▶ **What to do**
When a line of the records below contains the string "messages", copy that whole line.

▶ **Available data**

*****

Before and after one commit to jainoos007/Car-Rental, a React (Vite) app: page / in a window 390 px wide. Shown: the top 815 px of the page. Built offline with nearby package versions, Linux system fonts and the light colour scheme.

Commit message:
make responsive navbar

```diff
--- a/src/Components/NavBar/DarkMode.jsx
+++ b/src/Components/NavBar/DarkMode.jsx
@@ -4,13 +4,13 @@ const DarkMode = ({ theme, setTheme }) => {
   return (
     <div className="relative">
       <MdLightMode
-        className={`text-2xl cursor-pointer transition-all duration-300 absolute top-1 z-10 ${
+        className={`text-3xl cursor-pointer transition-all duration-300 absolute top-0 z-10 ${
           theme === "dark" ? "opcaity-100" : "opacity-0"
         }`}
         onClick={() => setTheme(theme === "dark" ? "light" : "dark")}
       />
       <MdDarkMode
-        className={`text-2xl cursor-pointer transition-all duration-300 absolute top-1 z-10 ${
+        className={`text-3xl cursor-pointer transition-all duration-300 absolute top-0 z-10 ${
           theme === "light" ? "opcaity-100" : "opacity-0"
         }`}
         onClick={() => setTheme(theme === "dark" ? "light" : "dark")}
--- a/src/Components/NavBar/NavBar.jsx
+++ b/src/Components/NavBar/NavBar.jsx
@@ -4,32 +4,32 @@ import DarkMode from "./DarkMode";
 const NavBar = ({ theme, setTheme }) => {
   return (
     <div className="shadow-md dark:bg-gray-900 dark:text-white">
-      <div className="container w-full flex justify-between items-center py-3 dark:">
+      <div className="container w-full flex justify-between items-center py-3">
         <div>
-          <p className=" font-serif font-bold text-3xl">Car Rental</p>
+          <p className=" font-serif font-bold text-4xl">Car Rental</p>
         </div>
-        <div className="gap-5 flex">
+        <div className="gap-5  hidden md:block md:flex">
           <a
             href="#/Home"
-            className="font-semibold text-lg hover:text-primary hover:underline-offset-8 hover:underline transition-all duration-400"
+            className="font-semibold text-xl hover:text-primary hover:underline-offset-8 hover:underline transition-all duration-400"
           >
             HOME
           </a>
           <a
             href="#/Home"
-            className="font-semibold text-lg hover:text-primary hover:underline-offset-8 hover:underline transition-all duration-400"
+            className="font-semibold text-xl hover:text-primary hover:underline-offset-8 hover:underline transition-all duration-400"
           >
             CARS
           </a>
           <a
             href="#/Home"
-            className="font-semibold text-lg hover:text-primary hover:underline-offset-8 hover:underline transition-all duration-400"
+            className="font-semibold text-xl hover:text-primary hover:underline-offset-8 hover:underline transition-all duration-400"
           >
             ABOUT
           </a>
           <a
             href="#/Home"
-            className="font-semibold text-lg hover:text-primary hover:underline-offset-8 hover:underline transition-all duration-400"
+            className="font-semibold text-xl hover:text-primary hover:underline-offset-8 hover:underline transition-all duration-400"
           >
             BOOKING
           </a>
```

*****

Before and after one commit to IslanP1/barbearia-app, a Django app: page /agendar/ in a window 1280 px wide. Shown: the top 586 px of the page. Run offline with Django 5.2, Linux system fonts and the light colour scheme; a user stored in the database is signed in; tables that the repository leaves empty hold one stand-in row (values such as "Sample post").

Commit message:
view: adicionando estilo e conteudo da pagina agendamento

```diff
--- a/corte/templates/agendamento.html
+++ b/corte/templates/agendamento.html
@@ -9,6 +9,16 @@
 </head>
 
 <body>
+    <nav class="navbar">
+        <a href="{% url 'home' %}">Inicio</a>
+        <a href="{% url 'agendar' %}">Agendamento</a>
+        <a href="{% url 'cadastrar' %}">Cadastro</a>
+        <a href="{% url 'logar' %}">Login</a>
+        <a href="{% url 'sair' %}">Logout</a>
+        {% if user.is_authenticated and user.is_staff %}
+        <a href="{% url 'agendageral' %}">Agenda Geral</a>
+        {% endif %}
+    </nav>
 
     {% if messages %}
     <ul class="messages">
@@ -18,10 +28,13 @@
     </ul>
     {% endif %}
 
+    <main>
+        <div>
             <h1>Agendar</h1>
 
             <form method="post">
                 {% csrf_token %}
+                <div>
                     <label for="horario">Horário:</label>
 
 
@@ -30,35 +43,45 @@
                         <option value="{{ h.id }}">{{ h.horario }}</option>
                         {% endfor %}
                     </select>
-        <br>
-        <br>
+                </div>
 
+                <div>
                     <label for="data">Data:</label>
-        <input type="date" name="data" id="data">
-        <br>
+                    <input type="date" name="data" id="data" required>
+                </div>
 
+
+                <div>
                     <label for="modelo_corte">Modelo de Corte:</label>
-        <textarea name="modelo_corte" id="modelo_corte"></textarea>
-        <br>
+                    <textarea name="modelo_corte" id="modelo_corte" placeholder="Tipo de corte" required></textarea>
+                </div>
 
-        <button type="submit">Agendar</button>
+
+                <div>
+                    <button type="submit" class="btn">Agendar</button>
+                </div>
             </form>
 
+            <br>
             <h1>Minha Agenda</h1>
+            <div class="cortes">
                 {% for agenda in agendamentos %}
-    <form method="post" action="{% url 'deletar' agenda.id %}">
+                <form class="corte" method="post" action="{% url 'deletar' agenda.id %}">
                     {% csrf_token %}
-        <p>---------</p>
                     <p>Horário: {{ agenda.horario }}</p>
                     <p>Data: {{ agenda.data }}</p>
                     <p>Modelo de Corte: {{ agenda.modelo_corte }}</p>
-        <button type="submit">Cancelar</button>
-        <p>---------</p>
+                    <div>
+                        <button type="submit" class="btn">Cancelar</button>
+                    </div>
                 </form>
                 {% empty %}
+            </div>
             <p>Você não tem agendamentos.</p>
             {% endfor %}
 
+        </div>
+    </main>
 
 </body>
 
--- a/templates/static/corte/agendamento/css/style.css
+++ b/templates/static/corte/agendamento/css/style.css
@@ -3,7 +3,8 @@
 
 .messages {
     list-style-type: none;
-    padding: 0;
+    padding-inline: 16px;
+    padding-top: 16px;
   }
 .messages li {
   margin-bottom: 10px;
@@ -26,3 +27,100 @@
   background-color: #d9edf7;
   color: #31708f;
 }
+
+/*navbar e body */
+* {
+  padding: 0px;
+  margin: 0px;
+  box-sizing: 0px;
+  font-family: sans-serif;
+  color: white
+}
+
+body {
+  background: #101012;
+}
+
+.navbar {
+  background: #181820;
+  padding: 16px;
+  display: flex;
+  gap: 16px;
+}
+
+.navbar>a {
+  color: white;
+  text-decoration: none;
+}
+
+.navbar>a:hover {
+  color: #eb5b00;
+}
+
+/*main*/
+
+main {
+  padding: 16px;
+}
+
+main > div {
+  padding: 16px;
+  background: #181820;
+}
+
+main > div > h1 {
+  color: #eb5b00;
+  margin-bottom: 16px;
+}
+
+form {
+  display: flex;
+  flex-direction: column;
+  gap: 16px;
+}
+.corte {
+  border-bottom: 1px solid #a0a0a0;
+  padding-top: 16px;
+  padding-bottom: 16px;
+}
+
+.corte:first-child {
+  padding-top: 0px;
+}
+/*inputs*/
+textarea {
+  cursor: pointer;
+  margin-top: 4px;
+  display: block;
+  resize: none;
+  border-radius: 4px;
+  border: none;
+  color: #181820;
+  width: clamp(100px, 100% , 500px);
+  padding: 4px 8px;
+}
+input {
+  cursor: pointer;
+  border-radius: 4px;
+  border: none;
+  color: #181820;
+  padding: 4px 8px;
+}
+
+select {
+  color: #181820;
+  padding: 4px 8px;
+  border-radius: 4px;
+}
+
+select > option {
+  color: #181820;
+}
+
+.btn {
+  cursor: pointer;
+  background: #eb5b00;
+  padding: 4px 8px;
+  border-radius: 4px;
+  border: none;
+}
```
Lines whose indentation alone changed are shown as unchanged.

*****

▶ **Expected answer**
     {% if messages %}
     <ul class="messages">
 .messages {
 .messages li {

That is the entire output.